Another thing that has stuck in my mind is the aboriginal tour Anne and I tagged along to that was organised for some VCA students. It started opposite the Crown Hotel, under the train bridge, where some of Melbourne’s homeless gather and where homeless man Wayne ‘Mousey’ Perry was murdered in January this year. Our guide, Dean Stewart (a Wemba Wergaia man), set out to challenge our perceptions of the city, and he successfully achieved this in my case. We went a short distance along the Birrarung river (original name for the Warra) in two hours but covered hundreds of years of history, focusing on the changing landscape we were walking through. The city of Melbourne was developed rapidly.
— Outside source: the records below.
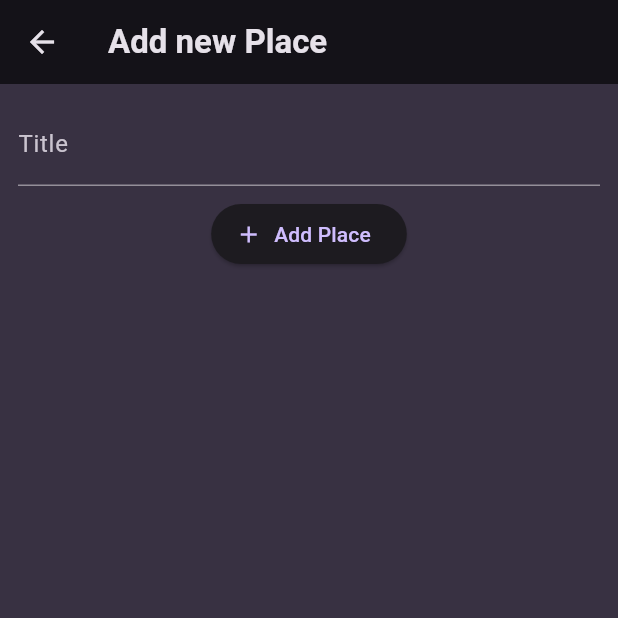
After one commit to DCXan/flutter-places, a Flutter app: the screen it shows after launch, after a tap on the "add" icon, on a phone screen of 412 x 824 dp, the top half of it. The commit adds this screen. Run offline on Flutter 3.47's test engine with Material 3 defaults, Android fonts, the phone set to English and light mode, and no system bars; our stand-ins replace flutter_riverpod, google_fonts.

Commit message:
added functionality to add new item to list in provider

```diff
--- a/lib/main.dart
+++ b/lib/main.dart
@@ -1,5 +1,6 @@
 import 'package:flutter/material.dart';
-import 'package:flutter_places/screens/places_list.dart';
+import 'package:flutter_places/screens/places_screen.dart';
+import 'package:flutter_riverpod/flutter_riverpod.dart';
 import 'package:google_fonts/google_fonts.dart';
 
 final colorScheme = ColorScheme.fromSeed(
@@ -26,19 +27,19 @@ final theme = ThemeData().copyWith(
 
 void main() {
   runApp(
-    const MyApp(),
+    const ProviderScope(child: MyApp()),
   );
 }
 
 class MyApp extends StatelessWidget {
-  const MyApp({Key? key}) : super(key: key);
+  const MyApp({super.key});
 
   @override
   Widget build(BuildContext context) {
     return MaterialApp(
       title: 'Great Places',
       theme: theme,
-      home: const Scaffold(body: PlacesList()),
+      home: const Scaffold(body: PlacesListScreen()),
     );
   }
 }
--- a/lib/models/place.dart
+++ b/lib/models/place.dart
@@ -1,8 +1,11 @@
+import 'package:uuid/uuid.dart';
+
+const uuid = Uuid();
+
 class Place {
   Place({
-    required this.id,
     required this.name,
-  });
+  }) : id = uuid.v4();
 
   final String id;
   final String name;
--- a/lib/providers/list_provider.dart
+++ b/lib/providers/places_list_provider.dart
@@ -2,11 +2,17 @@ import 'package:flutter_places/models/place.dart';
 import 'package:flutter_riverpod/flutter_riverpod.dart';
 
 class PlacesListNotifier extends StateNotifier<List<Place>> {
-  PlacesListNotifier() : super([]);
+  PlacesListNotifier() : super(const []);
 
   void addPlace(Place place) {
     if (!state.contains(place)) {
-      state = [...state, place];
+      state = [place, ...state];
+    }
+  }
+
+  void removePlace(Place place) {
+    if (state.contains(place)) {
+      state = state.where((placeItem) => place.id != placeItem.id).toList();
     }
   }
 }
--- /dev/null
+++ b/lib/screens/new_item.dart
@@ -0,0 +1,67 @@
+import 'package:flutter/material.dart';
+import 'package:flutter_places/models/place.dart';
+import 'package:flutter_places/providers/places_list_provider.dart';
+import 'package:flutter_riverpod/flutter_riverpod.dart';
+
+class NewItemScreen extends ConsumerStatefulWidget {
+  const NewItemScreen({super.key});
+
+  @override
+  ConsumerState<NewItemScreen> createState() => __NewItemState();
+}
+
+class __NewItemState extends ConsumerState<NewItemScreen> {
+  final _titleController = TextEditingController();
+
+  void _savePlace() {
+    final enteredTitle = _titleController.text;
+
+    if (enteredTitle.isEmpty) {
+      return;
+    }
+
+    ref.watch(placesListProvider.notifier).addPlace(
+          Place(name: enteredTitle),
+        );
+
+    Navigator.of(context).pop();
+  }
+
+  @override
+  void dispose() {
+    _titleController.dispose();
+    super.dispose();
+  }
+
+  @override
+  Widget build(BuildContext context) {
+    return Scaffold(
+      appBar: AppBar(
+        title: const Text('Add new Place'),
+      ),
+      body: SingleChildScrollView(
+        padding: const EdgeInsets.all(12),
+        child: Column(
+          children: [
+            TextFormField(
+              controller: _titleController,
+              decoration: const InputDecoration(
+                labelText: 'Title',
+              ),
+              style:
+                  TextStyle(color: Theme.of(context).colorScheme.onBackground),
+            ),
+            Padding(
+              padding: const EdgeInsets.all(8.0),
+              child: ElevatedButton.icon(
+                onPressed: _savePlace,
+                icon: const Icon(Icons.add),
+                label: const Text('Add Place'),
+              ),
+            ),
+          ],
+        ),
+      ),
+    );
+  }
+}
--- /dev/null
+++ b/lib/screens/places_screen.dart
@@ -0,0 +1,40 @@
+import 'package:flutter/material.dart';
+import 'package:flutter_places/providers/places_list_provider.dart';
+import 'package:flutter_places/screens/new_item.dart';
+import 'package:flutter_places/widgets/places_list.dart';
+import 'package:flutter_riverpod/flutter_riverpod.dart';
+
+class PlacesListScreen extends ConsumerStatefulWidget {
+  const PlacesListScreen({super.key});
+
+  @override
+  ConsumerState<PlacesListScreen> createState() => _PlacesListState();
+}
+
+class _PlacesListState extends ConsumerState<PlacesListScreen> {
+  void _addItem() {
+    Navigator.of(context).push(
+      MaterialPageRoute(
+        builder: (ctx) => const NewItemScreen(),
+      ),
+    );
+  }
+
+  @override
+  Widget build(BuildContext context) {
+    final placesList = ref.watch(placesListProvider);
+
+    return Scaffold(
+      appBar: AppBar(
+        title: const Text('Your Places'),
+        actions: [
+          IconButton(
+            onPressed: _addItem,
+            icon: const Icon(Icons.add),
+          ),
+        ],
+      ),
+      body: PlacesList(places: placesList),
+    );
+  }
+}
--- /dev/null
+++ b/lib/widgets/list_item.dart
@@ -0,0 +1,23 @@
+import 'package:flutter/material.dart';
+import 'package:flutter_places/models/place.dart';
+
+class ListItem extends StatelessWidget {
+  const ListItem({super.key, required this.place});
+
+  final Place place;
+
+  @override
+  Widget build(BuildContext context) {
+    return InkWell(
+      child: ListTile(
+        title: Text(
+          place.name,
+          style: Theme.of(context)
+              .textTheme
+              .titleMedium!
+              .copyWith(color: Theme.of(context).colorScheme.onBackground),
+        ),
+      ),
+    );
+  }
+}
--- /dev/null
+++ b/lib/widgets/places_list.dart
@@ -0,0 +1,34 @@
+import 'package:flutter/material.dart';
+import 'package:flutter_places/models/place.dart';
+import 'package:flutter_places/widgets/list_item.dart';
+
+class PlacesList extends StatelessWidget {
+  const PlacesList({super.key, required this.places});
+
+  final List<Place> places;
+
+  @override
+  Widget build(BuildContext context) {
+    if (places.isEmpty) {
+      return Center(
+        child: Text(
+          'No places added yet',
+          style: Theme.of(context)
+              .textTheme
+              .titleMedium!
+              .copyWith(color: Theme.of(context).colorScheme.onBackground),
+        ),
+      );
+    }
+
+    return ListView.builder(
+      itemCount: places.length,
+      itemBuilder: (context, index) {
+        var place = places[index];
+        return ListItem(
+          place: place,
+        );
+      },
+    );
+  }
+}
--- a/pubspec.yaml
+++ b/pubspec.yaml
@@ -11,6 +11,7 @@ dependencies:
     sdk: flutter
   flutter_riverpod: ^2.5.1
   google_fonts: ^6.2.1
+  uuid: ^4.3.3
 
 dev_dependencies:
   flutter_test:
```
Also changed, not shown: lib/screens/places_list.dart (deleted, +0 -35 lines), lib/widgets/new_item.dart (deleted, +0 -43 lines), pubspec.lock.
Within 25 years of the invasion by the English in 1835 and development of the gold mining industry, the landscape had changed dramatically from eucalyptus forests and wetlands to a built up city. Dean described it as a cultural tsunami; about 80% of the indigenous population were wiped out. This meant that important oral histories and traditions were lost (such as the name, songs and dances connected to the waterfall that marked an important crossing and fresh water site before the English invasion).
The tidy patch of imported East African grass we walked across was wetland less than 200 years ago. Dean points out that it was a place the Wurundjeri, the traditional owners of the land where Melbourne was built, used to eat, drink, meet – a custom that still attracts people to the bars and restaurants of the Southbank today (at least those who can afford it). While Dean was keen for the purpose of the tour to be for anyone born in Melbourne to reconnect to their roots, the important process of understanding cultural and social histories of relationship to place was compelling and thought provoking. It left me with the obvious shame of being connected to English history (I’m feeling that a lot on this trip), but also a question of how and why we connect to layers of experience in the places we come from, walk through and inhabit, in a way that might inform and complicate attempts to preserve and to change. This seems to be about a slow, careful and respectful listening to those around us and the places we walk through.